For the study, the researchers from Erasmus University, Rotterdam, analyzed diets of 4,213 adults with an average age of 66 who didn’t have dementia. The participants also had to take scans to determine their brain volumes.
Dr Meike Vernooij, the author of the study, says: “People with greater brain volume have been shown in other studies to have better cognitive abilities, so initiatives that help improve diet quality may be a good strategy to maintain thinking skills in older adults.”
A new study, led by Professor Pernilla Wittung-Stafshede from the Chalmers University of Technology, Gothenburg, suggests that eating cod, herring, and red snapper may help in preventing Parkinson’s disease.
The researchers also highlight that fish is normally a lot more nutritious at the end of summer because of increased metabolic activity.
One of the study researchers Nathalie Scheers says: “Levels of parvalbumin [a protein that prevents the formation of protein structures associated with the tremor disorder] are much higher in fish after they had a lot of sun, so it could be worthwhile increasing consumption during autumn.”
Other conditions linked to protein formation in the brain such as Alzheimer’s and Huntington’s diseases may also benefit from higher fish consumption. The researchers plan to investigate the potential of parvalbumin in the future studies.
A recent research from the UK finds that eating fish just twice a week can help relieve the symptoms of arthritis.
For the study, the team of researchers followed 176 patients with rheumatism living in Baltimore and estimated how often they ate fish over the past year, as well as the size of the portion. The fish, included in the study, were tuna, salmon, sardines, raw fish such as sashimi or sushi, and grilled, steamed baked trout, sole, halibut, grouper, and poke.
Dr. Sara Tedeschi, the lead author of the study in Arthritis Care and Research, says: “If our finding holds up in other studies it suggests that fish consumption may lower inflammation related to rheumatoid arthritis disease activity.”

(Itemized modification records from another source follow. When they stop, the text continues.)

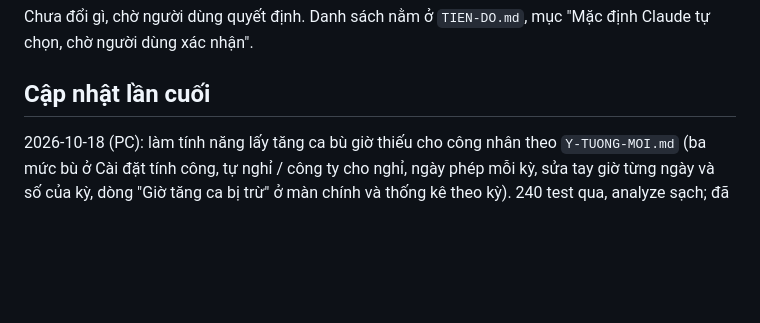
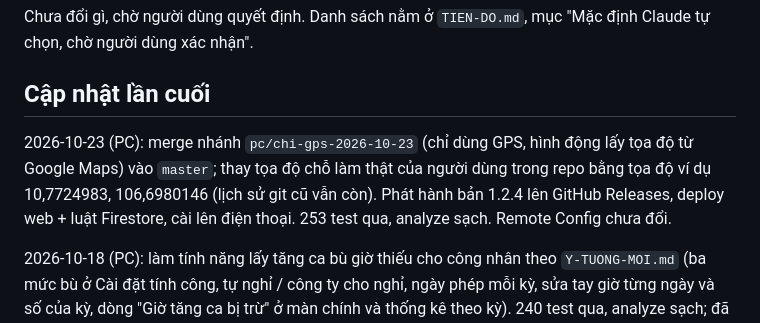
Before and after one commit to AissNguyen/cham-cong-don-gian, a Markdown page: CLAUDE.md, the part around the change. Rendered like a GitHub page; blank space fills up the shorter version.

Commit message:
Ghi tiến độ: phát hành 1.2.4, deploy web
Co-Authored-By: Claude Opus 5.5 <noreply@anthropic.com>

```diff
--- a/CLAUDE.md
+++ b/CLAUDE.md
@@ -35,6 +35,8 @@ Chưa đổi gì, chờ người dùng quyết định. Danh sách nằm ở `TI
 
 ## Cập nhật lần cuối
 
+2026-10-23 (PC): merge nhánh `pc/chi-gps-2026-10-23` (chỉ dùng GPS, hình động lấy tọa độ từ Google Maps) vào `master`; thay tọa độ chỗ làm thật của người dùng trong repo bằng tọa độ ví dụ 10,7724983, 106,6980146 (lịch sử git cũ vẫn còn). Phát hành bản 1.2.4 lên GitHub Releases, deploy web + luật Firestore, cài lên điện thoại. 253 test qua, analyze sạch. Remote Config chưa đổi.
+
 2026-10-18 (PC): làm tính năng lấy tăng ca bù giờ thiếu cho công nhân theo `Y-TUONG-MOI.md` (ba mức bù ở Cài đặt tính công, tự nghỉ / công ty cho nghỉ, ngày phép mỗi kỳ, sửa tay giờ từng ngày và số của kỳ, dòng "Giờ tăng ca bị trừ" ở màn chính và thống kê theo kỳ). 240 test qua, analyze sạch; đã build APK, cài lên điện thoại và mở được app, chưa thử tính năng trên máy. Chưa commit, chưa deploy web.
 
 2026-10-16 (cloud, nhánh `claude/huong-dan-tung-buoc`, PR vào `master`): viết khung giới thiệu lần đầu mở app và chuyến hướng dẫn làm thử trên màn chính (`lib/onboarding/`), dữ liệu tập tự trả về như cũ. 219 test qua, analyze sạch; chưa thử trên điện thoại thật, chưa build APK, chưa deploy.
```
Also changed, not shown: TIEN-DO.md (+6 -6 lines).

A preliminary research suggests that eating mercury-laden fish can be connected to the risk of developing ALS (amyotrophic lateral sclerosis).
For the study, the researchers surveyed around 500 people, 294 people with ALS and 224 without it. Participants were asked about their eating habits concerning fish and seafood, and whether they caught it themselves or bought it. Then the researchers estimated how much mercury the participants consumed each year. They also tested participants’ toenail clippings for mercury content.
After the analysis, the scientists found that 61% of those with ALS were in the top quarter of mercury consumption, compared to 44% of those without ALS. However, the study only establishes a link between the two and does not find a cause-and-effect relationship.